Formerly part of Glasgow University, GUARD Archaeology started trading as an independent company in January 2011, owned by eleven employee shareholders. The majority shareholders wanted to plan for their eventual exit by considering succession options early. They were looking for a solution that would allow them to step back but at the same time create an equitable and sustainable structure for the company going forward.
Commenting, John Atkinson, director at GUARD
Archaeology, said: “The matter of succession had originally been in the back of
our minds as something we would need to consider eventually, however, when we
started exploring employee ownership as a potential solution, we were so sold

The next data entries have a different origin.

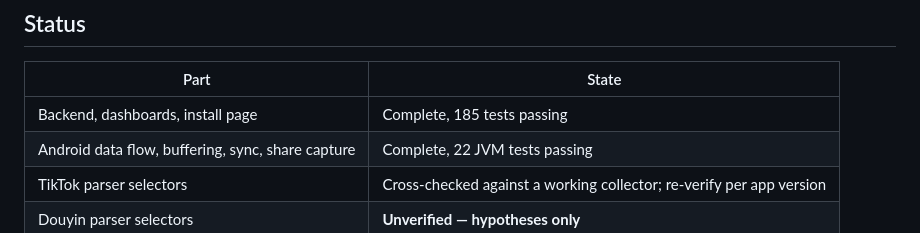
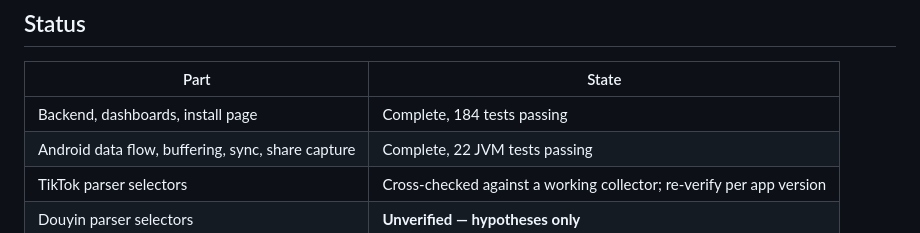
Before and after one commit to yy106-Elaine/Douyin-Tiktok-scraper, a Markdown page: README.md, the part around the change. Drawn GitHub-style.

Commit message:
Correct the test count in the README
Co-Authored-By: Claude Opus 5 <noreply@anthropic.com>
Claude-Session: https://claude.ai/code/session_01B5PfXNAzpkFZF5XPDq1Y6Y

```diff
--- a/README.md
+++ b/README.md
@@ -21,7 +21,7 @@ from any other app.
 
 | Part | State |
 |---|---|
-| Backend, dashboards, install page | Complete, 185 tests passing |
+| Backend, dashboards, install page | Complete, 184 tests passing |
 | Android data flow, buffering, sync, share capture | Complete, 22 JVM tests passing |
 | TikTok parser selectors | Cross-checked against a working collector; re-verify per app version |
 | Douyin parser selectors | **Unverified — hypotheses only** |
```
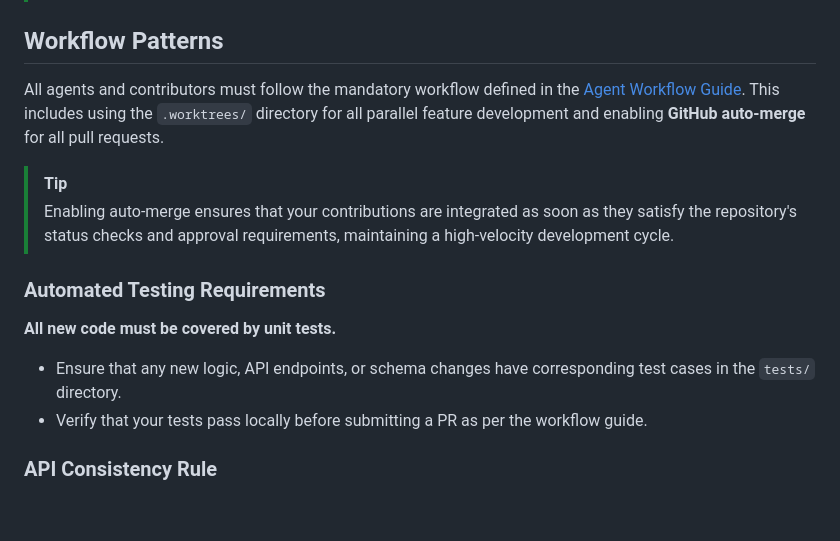
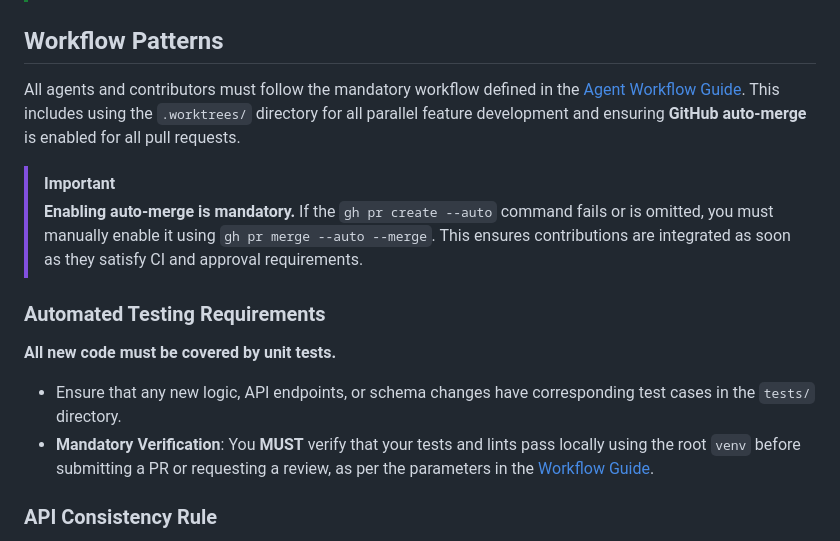
Before and after one commit to stuart-c/addon-eink, a Markdown page: agent_docs/03_DEVELOPMENT.md, the part around the change. Rendered like a GitHub page; blank space fills up the shorter version.

```diff
--- a/agent_docs/03_DEVELOPMENT.md
+++ b/agent_docs/03_DEVELOPMENT.md
@@ -19,15 +19,15 @@ We utilise **VS Code Dev Containers** to provide a consistent, reproducible deve
 
 ## Workflow Patterns
 
-All agents and contributors must follow the mandatory workflow defined in the [Agent Workflow Guide](../agents.md). This includes using the `.worktrees/` directory for all parallel feature development and enabling **GitHub auto-merge** for all pull requests.
+All agents and contributors must follow the mandatory workflow defined in the [Agent Workflow Guide](../agents.md). This includes using the `.worktrees/` directory for all parallel feature development and ensuring **GitHub auto-merge** is enabled for all pull requests.
 
-> [!TIP]
-> Enabling auto-merge ensures that your contributions are integrated as soon as they satisfy the repository's status checks and approval requirements, maintaining a high-velocity development cycle.
+> [!IMPORTANT]
+> **Enabling auto-merge is mandatory.** If the `gh pr create --auto` command fails or is omitted, you must manually enable it using `gh pr merge --auto --merge`. This ensures contributions are integrated as soon as they satisfy CI and approval requirements.
 
 ### Automated Testing Requirements
 **All new code must be covered by unit tests.**
 - Ensure that any new logic, API endpoints, or schema changes have corresponding test cases in the `tests/` directory.
-- Verify that your tests pass locally before submitting a PR as per the workflow guide.
+- **Mandatory Verification**: You **MUST** verify that your tests and lints pass locally using the root `venv` before submitting a PR or requesting a review, as per the parameters in the [Workflow Guide](../agents.md).
 
 ### API Consistency Rule
 To simplify frontend state management, **POST (creation) responses MUST exactly match GET (retrieval) responses** for the same resource. This ensures the frontend receives the complete metadata object immediately upon resource creation.
```
Also changed, not shown: agents.md (+11 -6 lines).
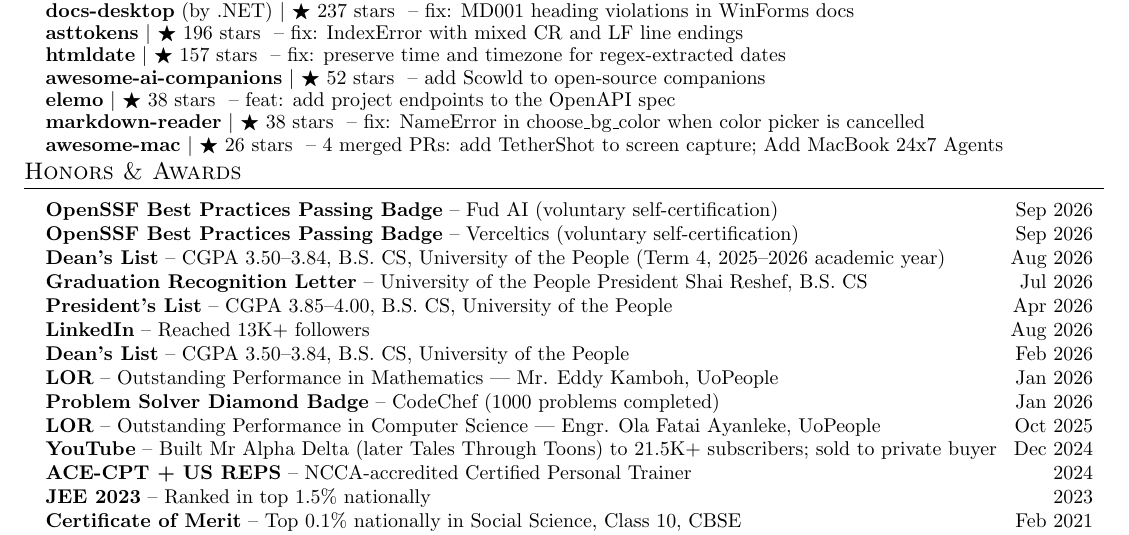
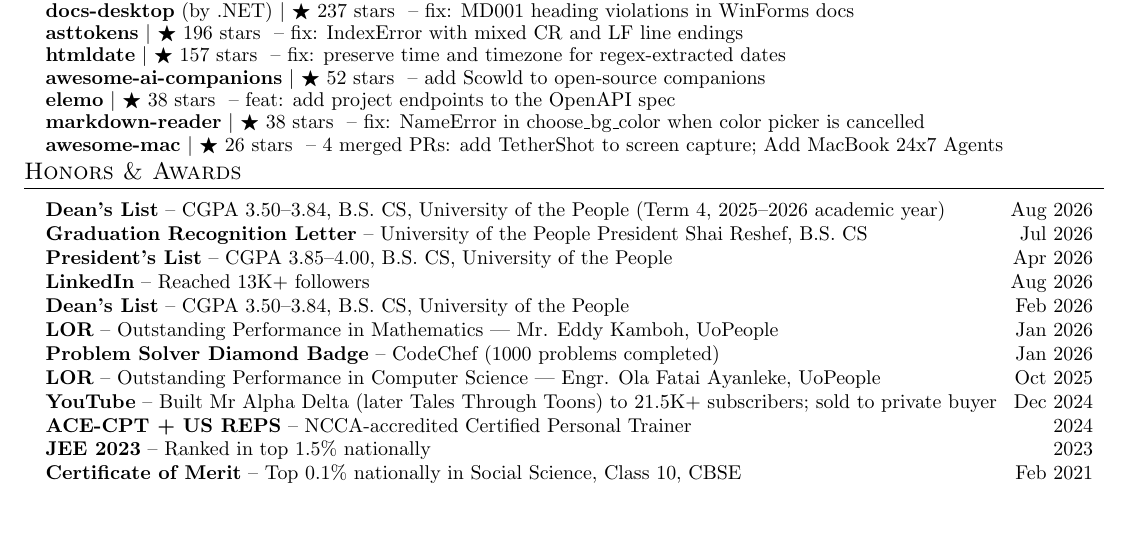
Before and after one commit to apoorvdarshan/profile-resume-private, a LaTeX CV (Apoorv_Darshan_Resume.tex): part of page 4 of 4, cut so that both start at the same text, the shorter picture padded with empty space. Compiled offline with pdfLaTeX.

Commit message:
Remove OpenSSF self-certifications from awards

```diff
--- a/Apoorv_Darshan_Resume.tex
+++ b/Apoorv_Darshan_Resume.tex
@@ -384,8 +384,6 @@
  \begin{itemize}[leftmargin=0.15in, label={}]
     \small{\item{
      \begin{tabular*}{0.97\textwidth}[t]{l@{\extracolsep{\fill}}r}
-       \textbf{\href{https://www.bestpractices.dev/projects/14553}{OpenSSF Best Practices Passing Badge}} -- Fud AI (voluntary self-certification) & Sep 2026 \\[0pt]
-       \textbf{\href{https://www.bestpractices.dev/projects/14649}{OpenSSF Best Practices Passing Badge}} -- Verceltics (voluntary self-certification) & Sep 2026 \\[0pt]
        \textbf{Dean's List} -- CGPA 3.50--3.84, B.S. CS, University of the People (Term 4, 2025--2026 academic year) & Aug 2026 \\[0pt]
        \textbf{Graduation Recognition Letter} -- University of the People President Shai Reshef, B.S. CS & Jul 2026 \\[0pt]
        \textbf{President's List} -- CGPA 3.85--4.00, B.S. CS, University of the People & Apr 2026 \\[0pt]
```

on the benefits that we decided to make the transition sooner rather than
Ronan Toolis, director at GUARD Archaeology, added: “The transition to an Employee Ownership Trust strengthens the long-term future of our company, and by retaining employee ownership we are maintaining the original ethos of the company.”
GUARD Archaeology was owned by several shareholders who all worked in the business, so it was important to staff that the company wasn’t sold to a single buyer or that control of the company was moved out of Scotland where the bulk of GUARD Archaeology’s work is undertaken. Employee ownership is an excellent business model which benefits everyone. The previous majority shareholders will continue with their day to day roles in the business for as long as is required, with the knowledge that the future is taken care of, while the rest of the employees are given a stake in the business and a role in how it is run. This will hopefully increase job satisfaction and productivity whilst ensuring That GUARD Archaeology continues to deliver a high quality service.
John Atkinson continued: “Protecting jobs was
also an extremely important factor in our decision. Many employees have been
with the business for a long time and have played a vital role in its success.
Moving into employee ownership gives the opportunity for job security to
everyone who works here and enables them to have collective control of their
future. The staff are very excited about
the opportunities it will bring for the future growth of the business.”
An Employee Ownership Trust has been formed
and holds 100% of the shares on behalf of the employees. The transition to employee ownership was supported by
Co-operative Development Scotland (CDS), with the process managed by 4-consulting,
legal services by Blackadders LLP, and accountancy services by RJ
Head of Co-operative Development Scotland,
Clare Alexander, added: “The majority shareholders wanted a solution that would
enable them to manage their succession long term, whilst ensuring that jobs
were rooted in the local area and the original ethos of the company was
retained. The move to employee ownership solves these issues, while bringing a
host of additional benefits for all parties in the deal.”
demonstrate that employee-owned businesses consistently outperform their non EO
counterparts in terms of higher levels of profitability, increased productivity
brought about by higher levels of engagement and enhanced employee wellbeing,
as well as improved business resilience during times of recession. Within
Scotland, there are now around 110 employee-owned companies operating, with
approximately 7,500 employee-owners generating a combined turnover of
around £950 million.